The Treasury is worried that criminal gangs are costing taxpayers £2bn a year in lost revenue. Part of the problem is counterfeit imports from the Far East, but a trend has emerged in which UK-made cigarettes and tobacco are exported to the EU and then sent back to Britain illegally.
As no duty is paid on exports to EU countries, the tobacco can be sold at half its usual price in pubs, clubs and street markets, if they are smuggled back.
A Government source said: "We are dealing with criminal gangs ... There have been seizures of 100,000 cigarettes and 50 to 60kg of tobacco."
Tobacco companies do not make extra profits out of the illegal trade but the Treasury says they have an obligation to do more to protect taxpayers' interests.
The Government is to include a clause in the Finance Bill, which implements the measures in the Budget, to allow HM Revenue & Customs to impose fines of several million pounds, based on profits of the illegal trade.
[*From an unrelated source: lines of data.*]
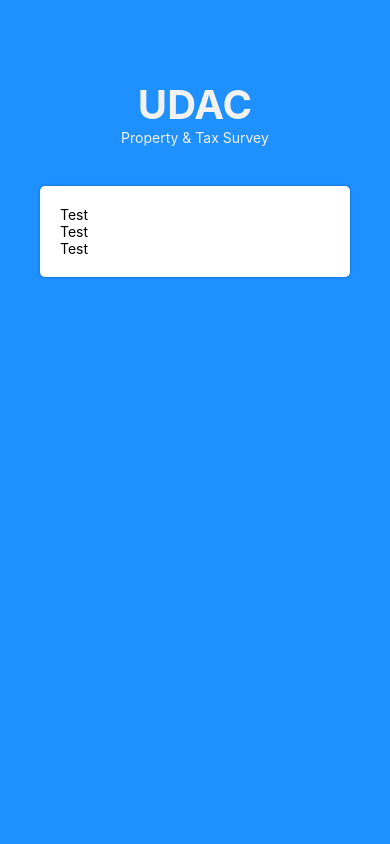
Repository: metalysm/BasicLoginPage
Screen: /
The author's editor kept a copy of each file at every save. The screen is drawn from the files as they stood at one save, then again after the next save.
The app was drawn by React Native's web renderer in a window 390 px wide. The project was rebuilt for these pictures with package versions that can differ from the ones it lists, and the page was loaded fresh each time.

Above is the screen before, as saved 2019-12-05 11:19:44.

After the next save:
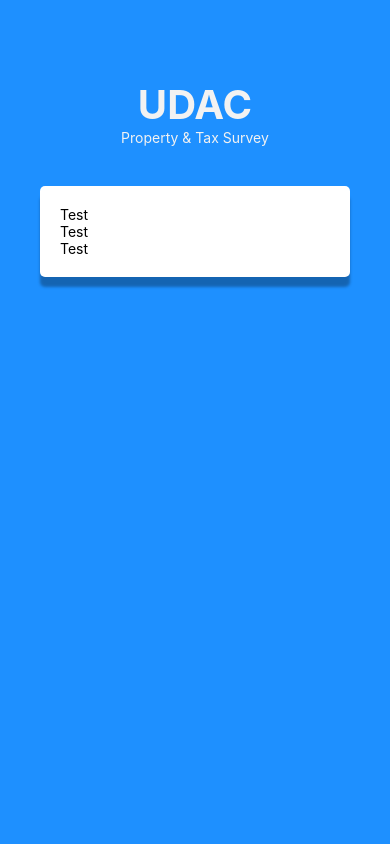
Saved 75 s later.
--- a/App.js
+++ b/App.js
@@ -64,6 +64,10 @@ const styles = StyleSheet.create({
 
     shadowColor:'black',
     shadowOpacity: .3, //0 ile 1 arasında bir rakam girilir.
-    shadowRadius: 3
+    shadowRadius: 3,
+    shadowOffset: {
+      width: 0,
+      height: 10
+    }
   }
 });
The aim is to persuade tobacco companies to mark products so they can be "tracked and traced".
The Treasury claims previous crackdowns have reduced losses from £2.7bn in 2000-01 (21 per cent of tobacco revenues) to £2bn in 2003-04 (16 per cent).
The Tobacco Manufacturers Association says most cigarettes and virtually all hand-rolling tobacco on which duty is not paid is bought in other EU member states because the UK rates of tobacco duty are higher than in other countries.
It also claims that Revenue & Customs is unable to stem the flood of such tobacco due to the rules of the single market and possibly a lack of resources.Reuse content